Tips for coping with emotional aspect of f/t work, please!

(16 Posts)

THat is great to hear that it's easier than you'd thought, MsDeerheart! Sounds like you've found a good balance with your DC's needs. Nice to hear a positive story as I'm always a bit glass half empy and always expect the worst!

MsDeerheart Wed 26-Jun-13 22:25:30

I went full time when my youngest was about the same age - its has been much better than I thought - work is easier doing it full time and have shared childminder and family care as well that works really well. I think the important thing is give your DC sometime that works for them -I do bedtime and stories for DC1 and DC2 has some time in the morning.

Januarymadness Wed 26-Jun-13 21:56:44

Every decent parent wants to give their kids more of something. It could be material things, time, financial backing, emotional support, academic support, life skills, grounding the list goes on. We just have to do the best we can with what we have and find the right balance for us.

January, you've already picked up on my anxiety and guilt! It'll take a while to get used to but you're right, everyone will benefit if I (somehow) manage to give myself a break! I should step away from the MN threads that say I'm going to break my kids by working FT...

Thanks, Creature smile. Mealtimes are pretty stressy anyway, so I definitely wouldn't feel like I'd be missing out on anything there!

I wouldn't make them eat later - it's not fair on them. That can come later when they're older. Keep them to the routine albeit with the CM etc and be home for bedtimes. It will take adjusting for all of you but you'll get there.

Januarymadness Wed 26-Jun-13 16:49:05

Also bed times are great for quiet story time, 1 on 1 time and cuddle time (for you x)

Januarymadness Wed 26-Jun-13 16:47:50

Dont torture yourself. A stressed out mum on the verge of a breakdown will do no one any good. Good parenting is about doing the best YOU can. It is not about creating a perfect environment, no one is perfect.

DS1 wants one on one play time, usually a role play game of his choosing. He is very unphysical.
DS2 is much more physical, so wrestling and playing football.
it's quite hard to play games that they both enjoy together.
I guess I'll have to be a lot more strategic about weekend play time and less focused on trying to meet everyone's play needs at the end of a working day on weekdays.
Thank you, Kristina, that's helped focus my mind quite a lot smile.

KristinaFranziska Wed 26-Jun-13 11:48:40

OK, so what specifically does each DS get from their time with you?
My DS loves hugs, he's a tactile.
A friend's DD wants affirmation and to be watched (all those swings, climbs, jumps, physical activities) and she values quality time doing crafts together.

What are their needs? specific needs?
What are their wants? again specifically?

In terms of what matters to them it's maximum time with me. And for me, it's wanting to make sure the time we do spend together is as stress- free as possible...

It's when I start work.
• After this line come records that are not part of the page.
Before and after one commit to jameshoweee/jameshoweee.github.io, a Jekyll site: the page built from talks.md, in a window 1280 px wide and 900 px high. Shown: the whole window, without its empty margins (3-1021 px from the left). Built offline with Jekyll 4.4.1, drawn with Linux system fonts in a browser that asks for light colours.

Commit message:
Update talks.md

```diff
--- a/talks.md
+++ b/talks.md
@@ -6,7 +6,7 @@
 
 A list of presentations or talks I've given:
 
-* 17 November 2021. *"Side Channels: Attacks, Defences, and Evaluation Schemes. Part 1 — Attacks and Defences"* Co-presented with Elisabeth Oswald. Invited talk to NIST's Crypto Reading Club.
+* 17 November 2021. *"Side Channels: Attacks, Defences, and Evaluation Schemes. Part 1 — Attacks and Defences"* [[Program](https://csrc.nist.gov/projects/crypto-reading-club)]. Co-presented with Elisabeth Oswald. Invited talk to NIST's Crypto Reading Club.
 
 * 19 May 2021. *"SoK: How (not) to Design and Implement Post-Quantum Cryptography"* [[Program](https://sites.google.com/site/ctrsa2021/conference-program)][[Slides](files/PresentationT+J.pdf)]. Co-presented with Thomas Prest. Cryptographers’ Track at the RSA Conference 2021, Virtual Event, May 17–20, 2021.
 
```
I guess I'm wondering what others have done in a similar position to help the whole family transition.

KristinaFranziska Wed 26-Jun-13 11:04:30

Is it the three weeks you are wanting to make the most of, or the time when you are working, or something else?
What is it that matters most to you?
And to them?
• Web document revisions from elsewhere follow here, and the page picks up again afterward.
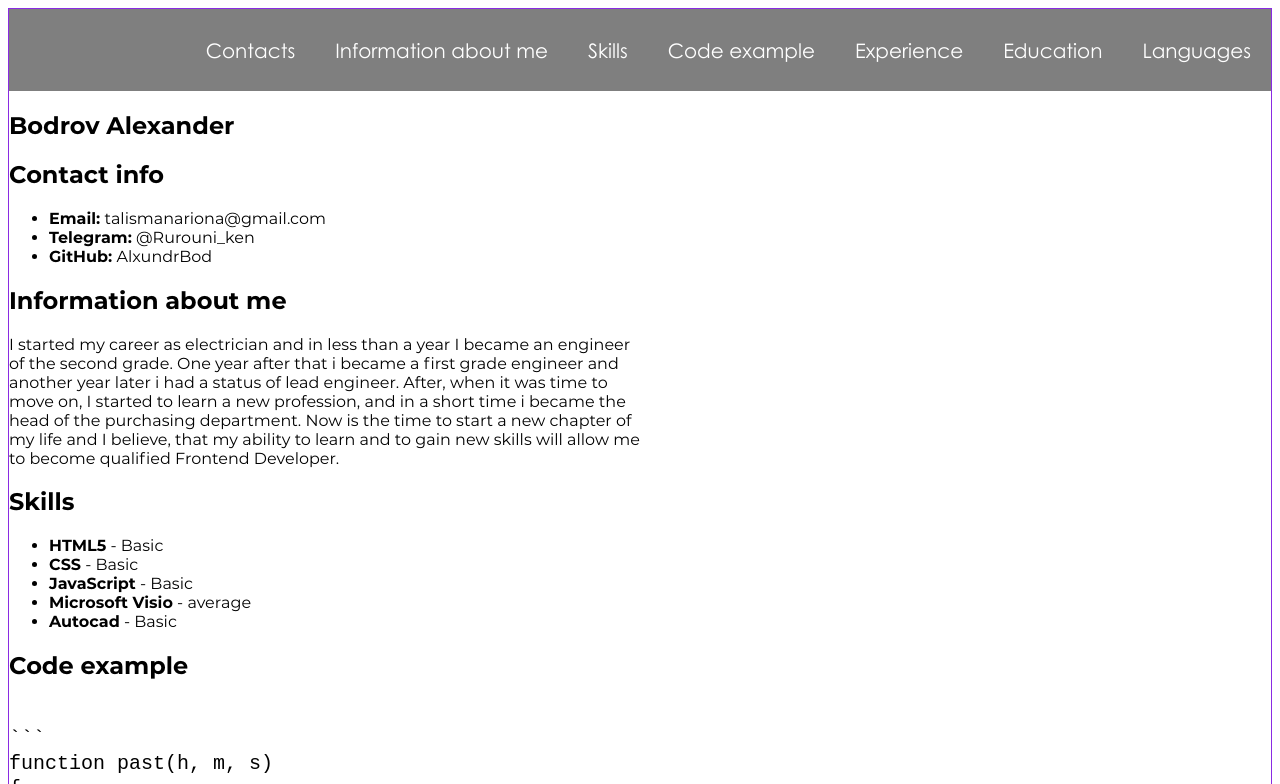
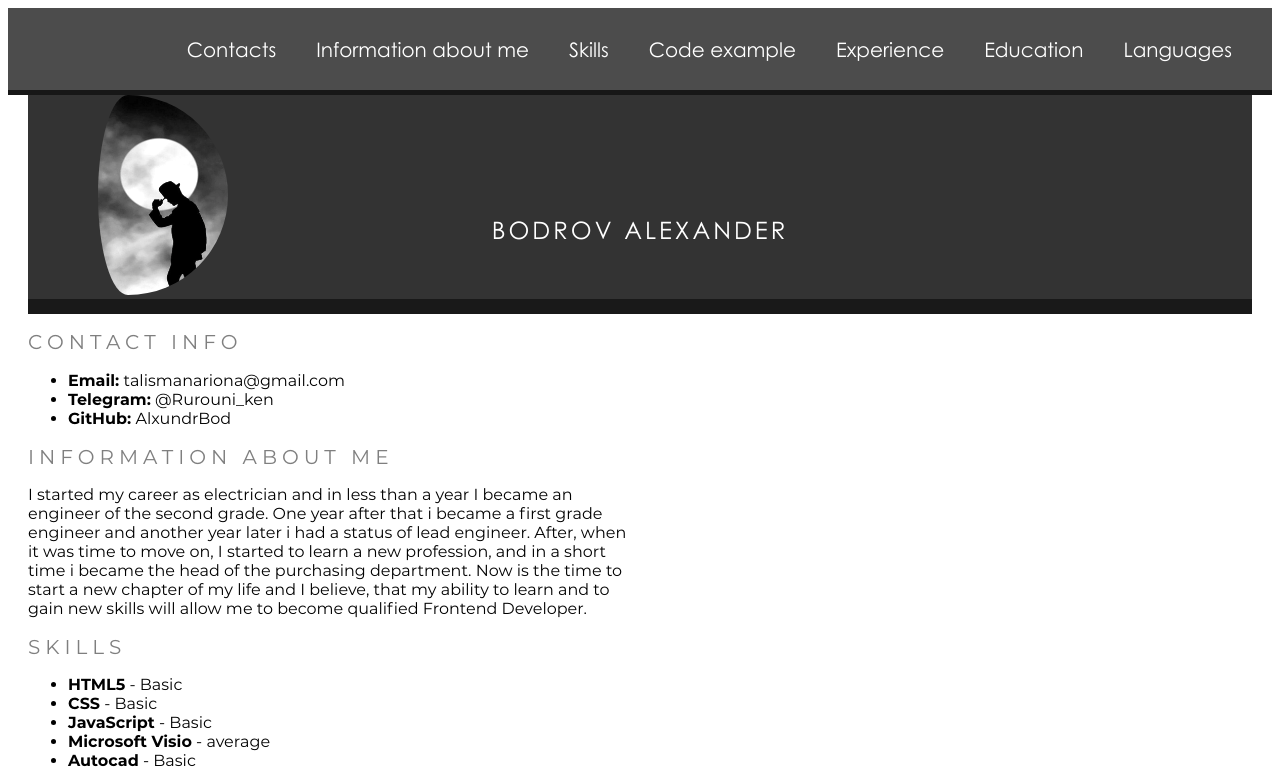
Before and after one commit to AlxundrBod/FirstTry, a plain HTML site: page index.html in a window 1280 px wide. Shown: the top 784 px of the page. Drawn offline with Linux system fonts and the light colour scheme.

Commit message:
feat: add img

````diff
--- a/index.html
+++ b/index.html
@@ -31,8 +31,9 @@
 
     <main class="main main-container">
         <div class="container">
-            <section class="section" id="profile">
-                <h1 class="section-title">Bodrov Alexander</h1>
+            <img src="./assets/img/avatar.jpg" alt="my avatar" class="avatar">
+            <section class="section-header" id="profile">
+                <h1 class="section-header-title">Bodrov Alexander</h1>
             </section>
             <section class="section" id="contacts">
                 <h2 class="section-title">Contact info</h2>
@@ -71,8 +72,7 @@
 ```
 function past(h, m, s)
 {
- return (h * 60 * 60 * 1000)
- + (m * 60 * 1000) + (s * 1000)
+ return (h * 60 * 60 * 1000) + (m * 60 * 1000) + (s * 1000)
 }
 ```
                     </code>
--- a/style.css
+++ b/style.css
@@ -49,7 +49,6 @@ html {
 }
 
 body {
-    border: 1px solid blueviolet;
     display: flex;
     flex-direction: column;
     justify-content: space-between;
@@ -58,7 +57,8 @@ body {
 
 header {
     font-family: CenturyGothic, sans-serif;
-    background-color: rgba(0, 0, 0, 0.5);
+    background-color: rgba(0, 0, 0, 0.7);
+    border-bottom: 5px solid rgba(0, 0, 0, 0.7);
 }
 
 main {
@@ -70,6 +70,7 @@ footer {}
 .container {
     max-width: 1440px;
     margin: 0 auto;
+    position: relative;
 }
 
 .nav-list {
@@ -108,3 +109,75 @@ footer {}
 .section {
     width: 50%;
 }
+
+@media (max-width: 768px) {
+    .section {
+        width: 100%;
+    }
+}
+
+.section-title {
+    font-size: 20px;
+    font-weight: 400;
+    text-transform: uppercase;
+    letter-spacing: 5px;
+    color: rgba(0, 0, 0, 0.5);
+}
+
+.section-header-title {
+    font-family: CenturyGothic;
+    color: white;
+    letter-spacing: 3px;
+    display: flex;
+    flex-direction: column;
+    justify-content: center;
+    align-content: center;
+    text-align: center;
+    text-transform: uppercase;
+}
+
+.section-header {
+    max-width: 1440px;
+    margin: 0 auto;
+    background-color: rgba(0, 0, 0, 0.8);
+    display: flex;
+    justify-content: space-around;
+    padding: 100px 30px 35px;
+    border-bottom: 15px solid rgba(0, 0, 0, 0.5);
+}
+
+@media (max-width: 1440px) {
+    .container {
+        padding: 0 20px;
+    }
+}
+
+@media (max-width: 410px) {
+    .section-header-title {
+        font-size: 24px;
+        letter-spacing: 4px;
+    }
+}
+
+@media (max-width: 410px) {
+    .nav-item {
+        font-size: 24px;
+        letter-spacing: 4px;
+    }
+}
+
+.avatar {
+    padding-left: 70px;
+    position: absolute;
+    width: 200px;
+    height: 200px;
+    object-fit: cover;
+    border-radius: 50%;
+    filter: grayscale(0.9) brightness(1.15);
+    transition: .3s;
+}
+
+.avatar:hover {
+    filter: none;
+    box-shadow: 0 1px 4px rgba(0, 0, 0, 0.6);
+}
````
Also changed, not shown: assets/img/avatar.jpg (added).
Thank you! I agree it is def needs must here too. How do you make the most of the time? For e.g atm here the boys eat around fivish but I'm wondering if best to try and push it (and their bedtimes) back and all eat together, but they'll prob be knackered by then...
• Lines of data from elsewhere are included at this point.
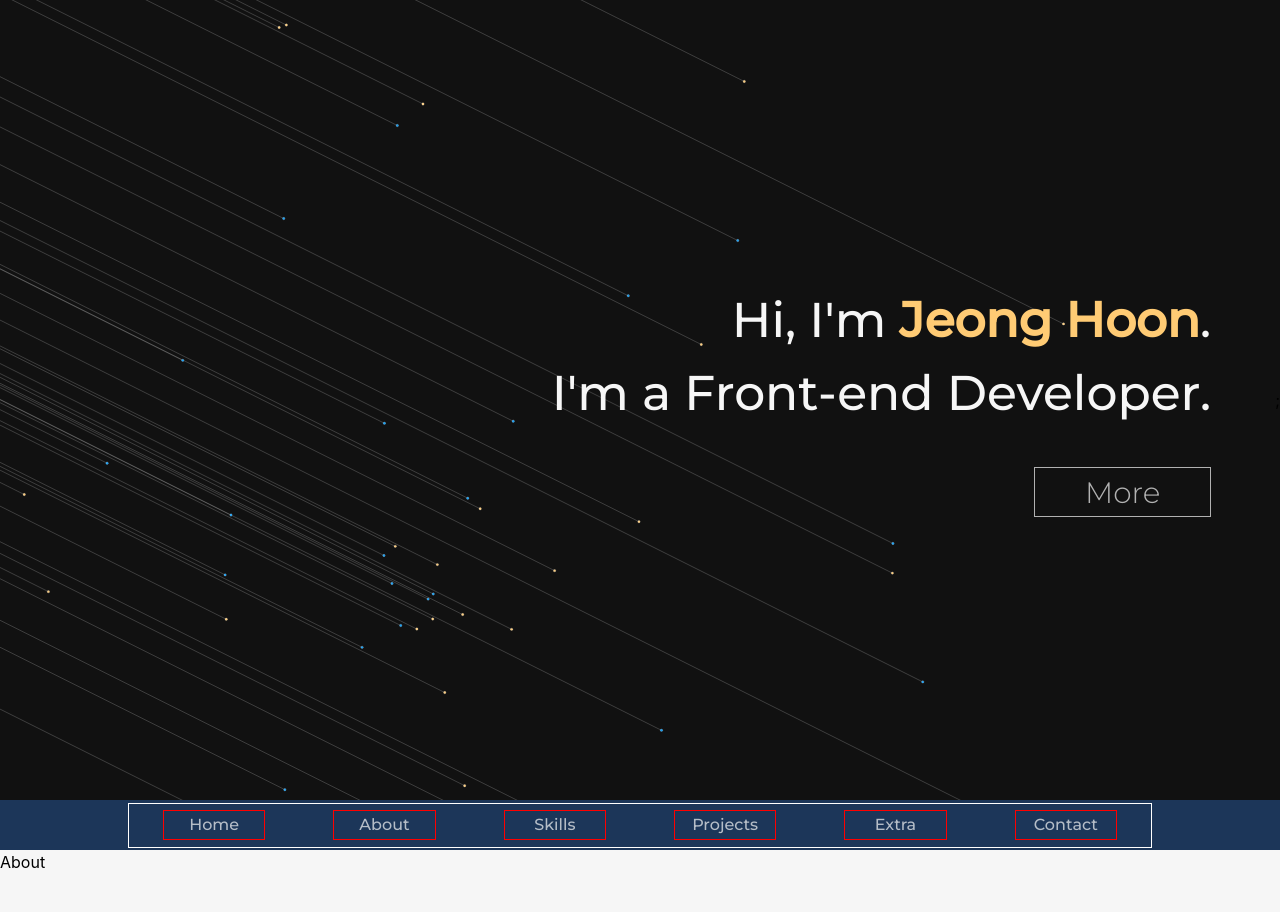
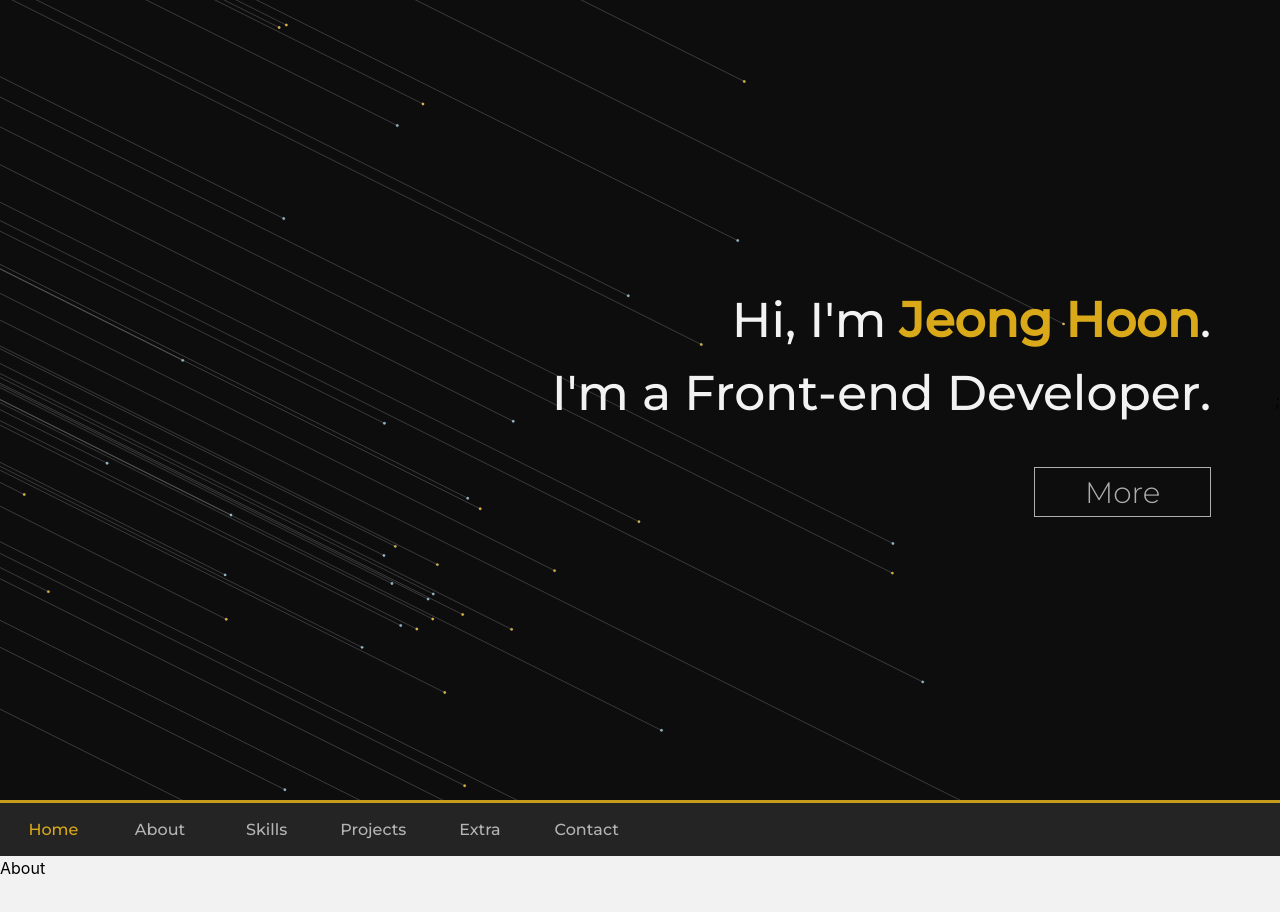
Before and after one commit to gnslalsl12/gnslalsl12.github.io, a React (Create React App) app: page / in a window 1280 px wide. Shown: the top 912 px of the page. Built offline with nearby package versions, Linux system fonts and the light colour scheme.

Commit message:
add throttle util

```diff
--- a/src/App.js
+++ b/src/App.js
@@ -6,6 +6,7 @@ import { Skills } from "./components/Skills";
 import { Projects } from "./components/Projects";
 import { Extra } from "./components/Extra";
 import { Contact } from "./components/Contact";
+import { throttle } from "./utils/throttle";
 
 function App() {
   const [isSticky, setIsSticky] = useState(false);
@@ -16,6 +17,7 @@ function App() {
   useEffect(() => {
     const handleScroll = () => {
       //현재 스크롤의 위치 가져오기
+      console.log("스크롤");
       const currentScrollPosition = window.scrollY;
 
       //동적 뷰포트 높이(100vh) 가져오기
@@ -23,7 +25,7 @@ function App() {
 
       //Navbar Sticky 설정 useEffect
       //100vh 이상 움직였을 떄 sticky 처리
-      if (!isSticky && currentScrollPosition >= viewportHeight + 50) {
+      if (!isSticky && currentScrollPosition >= viewportHeight + 49) {
         setIsSticky(true);
       } else if (isSticky && currentScrollPosition < viewportHeight) {
         setIsSticky(false);
@@ -33,16 +35,17 @@ function App() {
       for (const section of sectionArray) {
         if (currentScrollPosition >= document.getElementById(section).offsetTop) {
           setActiveSection(section);
-          console.log(section);
           break;
         }
       }
     };
 
-    window.addEventListener("scroll", handleScroll);
+    const throttleHandleScroll = throttle(handleScroll, 100);
+
+    window.addEventListener("scroll", throttleHandleScroll);
 
     return () => {
-      window.removeEventListener("scroll", handleScroll);
+      window.removeEventListener("scroll", throttleHandleScroll);
     };
   }, [isSticky, activeSection]);
 
--- a/src/components/Home.js
+++ b/src/components/Home.js
@@ -43,11 +43,11 @@ const Home = () => {
           this.opacity = 0.25;
           this.targetOpacity = 0.25;
           if (index < numberOfParticles / 2) {
-            this.rgb = "255,203,116";
+            this.rgb = "217, 169, 26";
             // } else if (index < (numberOfParticles * 2) / 3) {
             //   this.rgb = "28,54,89";
           } else {
-            this.rgb = "7,152,242";
+            this.rgb = "126, 173, 191";
           }
         }
 
--- a/src/components/NavBar.js
+++ b/src/components/NavBar.js
@@ -1,6 +1,8 @@
 import React from "react";
 
 export const NavBar = (props) => {
+  const sectionArray = ["home", "about", "skills", "projects", "extra", "contact"];
+
   const scrollToSection = (sectionId) => {
     const section = document.getElementById(sectionId);
     if (section) {
@@ -11,12 +13,15 @@ export const NavBar = (props) => {
   return (
     <div className={"page_navbar " + (props.isSticky ? "navbar_sticky" : "")}>
       <ul className="navbar_ul">
-        <li onClick={() => scrollToSection("home")}>Home</li>
-        <li onClick={() => scrollToSection("about")}>About</li>
-        <li onClick={() => scrollToSection("skills")}>Skills</li>
-        <li onClick={() => scrollToSection("projects")}>Projects</li>
-        <li onClick={() => scrollToSection("extra")}>Extra</li> {/* 예: 'Extra'라는 페이지 제목 */}
-        <li onClick={() => scrollToSection("contact")}>Contact</li>
+        {sectionArray.map((section) => (
+          <li
+            key={section}
+            onClick={() => scrollToSection(section)}
+            className={section === props.activeSection ? "navbar_li_active" : "navbar_li"}
+          >
+            {section.charAt(0).toUpperCase() + section.slice(1)}
+          </li>
+        ))}
       </ul>
     </div>
   );
--- a/src/styles/home.scss
+++ b/src/styles/home.scss
@@ -32,7 +32,7 @@
   color: colorWhite();
   @include responsiveFontSize(25, 50);
   > strong {
-    color: colorYellow();
+    color: colorA();
   }
   margin-bottom: 5%;
 }
@@ -48,8 +48,8 @@
   height: 50px;
   transition: background-color 0.3s, border-color 0.3s, color 0.3s;
   &:hover {
-    background-color: colorBlue(50);
-    border-color: colorBlue(50);
+    background-color: colorB(50);
+    border-color: colorB(50);
     color: colorWhite();
   }
 }
--- a/src/styles/navBar.scss
+++ b/src/styles/navBar.scss
@@ -1,10 +1,12 @@
 @import "variables.scss";
 
 .page_navbar {
-  background-color: colorNavy();
-  height: 50px;
+  background-color: colorBlack(90);
+  height: 53px;
   width: 100%;
-  @include center;
+  @include left;
+  box-sizing: content-box;
+  border-top: 3px solid colorA(90);
 }
 
 @keyframes navbarSlide {
@@ -28,11 +30,11 @@
   justify-content: space-around;
   align-items: center;
   height: 90%;
-  width: 80%;
-  @include tempBorder;
+  width: 50%;
+  // @include tempBorder;
 
   > li {
-    @include tempBorder(red);
+    // @include tempBorder(red);
     width: 10%;
     height: 70%;
     display: grid;
@@ -44,7 +46,10 @@
     transition: color 0.3s;
 
     &:hover {
-      color: colorWhite(100);
+      color: colorWhite();
     }
   }
+  > .navbar_li_active {
+    color: colorA();
+  }
 }
--- a/src/styles/variables.scss
+++ b/src/styles/variables.scss
@@ -1,35 +1,29 @@
-$colorBlack: rgb(17, 17, 17);
-$colorGray: rgb(47, 47, 47);
-$colorWhite: rgb(246, 246, 246);
-$colorYellow: rgb(255, 203, 116);
-$colorSand: rgb(217, 196, 156);
-$colorDeepNavy: rgba(23, 27, 38);
-$colorNavy: rgb(28, 54, 89);
-$colorBlue: rgb(7, 152, 242);
+// $colorBlack: #242220;
+// $colorWhite: #cfc1b2;
+// $colorA: #fdc137;
+// $colorB: #34ab65;
+// $colorC: #0c4d24;
+
+$colorBlack: #0d0d0d;
+$colorWhite: #f2f2f2;
+$colorA: #d9a91a;
+$colorB: #7eadbf;
+$colorC: #a6a08d;
 
 @function colorBlack($opacity: 100) {
   @return rgba($colorBlack, $opacity/100);
 }
-@function colorGray($opacity: 100) {
-  @return rgba($colorGray, $opacity/100);
-}
 @function colorWhite($opacity: 100) {
   @return rgba($colorWhite, $opacity/100);
 }
-@function colorYellow($opacity: 100) {
-  @return rgba($colorYellow, $opacity/100);
+@function colorA($opacity: 100) {
+  @return rgba($colorA, $opacity/100);
 }
-@function colorSand($opacity: 100) {
-  @return rgba($colorSand, $opacity/100);
+@function colorB($opacity: 100) {
+  @return rgba($colorB, $opacity/100);
 }
-@function colorDeepNavy($opacity: 100) {
-  @return rgba($colorDeepNavy, $opacity/100);
-}
-@function colorNavy($opacity: 100) {
-  @return rgba($colorNavy, $opacity/100);
-}
-@function colorBlue($opacity: 100) {
-  @return rgba($colorBlue, $opacity/100);
+@function colorC($opacity: 100) {
+  @return rgba($colorC, $opacity/100);
 }
 
 /*
--- /dev/null
+++ b/src/utils/throttle.js
@@ -0,0 +1,31 @@
+export const throttle = (func, limit) => {
+  let lastFunc; //마지막으로 실행된 함수
+  let lastRan; //마지막으로 함수가 실행된 시간
+
+  //새로운 함수 반환(스로틀링 된 함수)
+  return function () {
+    const context = this; //현재 함수의 컨텍스트(this);
+    const args = arguments; //현재 함수의 인수(arguments);
+
+    //처음 호출되었을 때 또는 실행 간격(limit)을 초과한 경우
+    if (!lastRan || Date.now() - lastRan >= limit) {
+      //함수를 실행하고 실행 시간을 기록
+      func.apply(context, args);
+      lastRan = Date.now();
+    }
+    //실행 간격이 지정된 limit 내에 있는 경우
+    else {
+      clearTimeout(lastFunc); //이전의 setTimeout을 취소
+
+      //남은 시간동안 setTimeout을 설정하여
+      //limit 내에 함수가 한 번만 실행되도록 보장
+      lastFunc = setTimeout(function () {
+        if (Date.now() - lastRan >= limit) {
+          //함수를 실행하고 실행 시간을 기록
+          func.apply(context, args);
+          lastRan = Date.now();
+        }
+      }, limit - (Date.now() - lastRan));
+    }
+  };
+};
```
Also changed, not shown: src/functions/Throttle.js (deleted).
Januarymadness Wed 26-Jun-13 09:40:40

Good luck in your new job

Januarymadness Wed 26-Jun-13 09:40:18

For me it is a case of needs must. I switch into work mode which is ver different from Mummy mode. Dont get me wrong of course I still think about her and wish I was there all the time but there is no point in dwelling on something I cant change. I make the most of the time we do have.

I start a new f/t job in 3 weeks, DSs are 4.5 and 2.5. They'll be looked after by DP or a childminder part-time who they love. I have no concerns about the quality of care but I'm really going to miss them, and they'll miss me too as they're real "mummy's boys" and have been used to me being around (although I have been p/t all their lives).
Any suggestions for making the most of our reduced time together? TIA

Join the discussion

Join the discussion

Registering is free, easy, and means you can join in the discussion, get discounts, win prizes and lots more.

Register now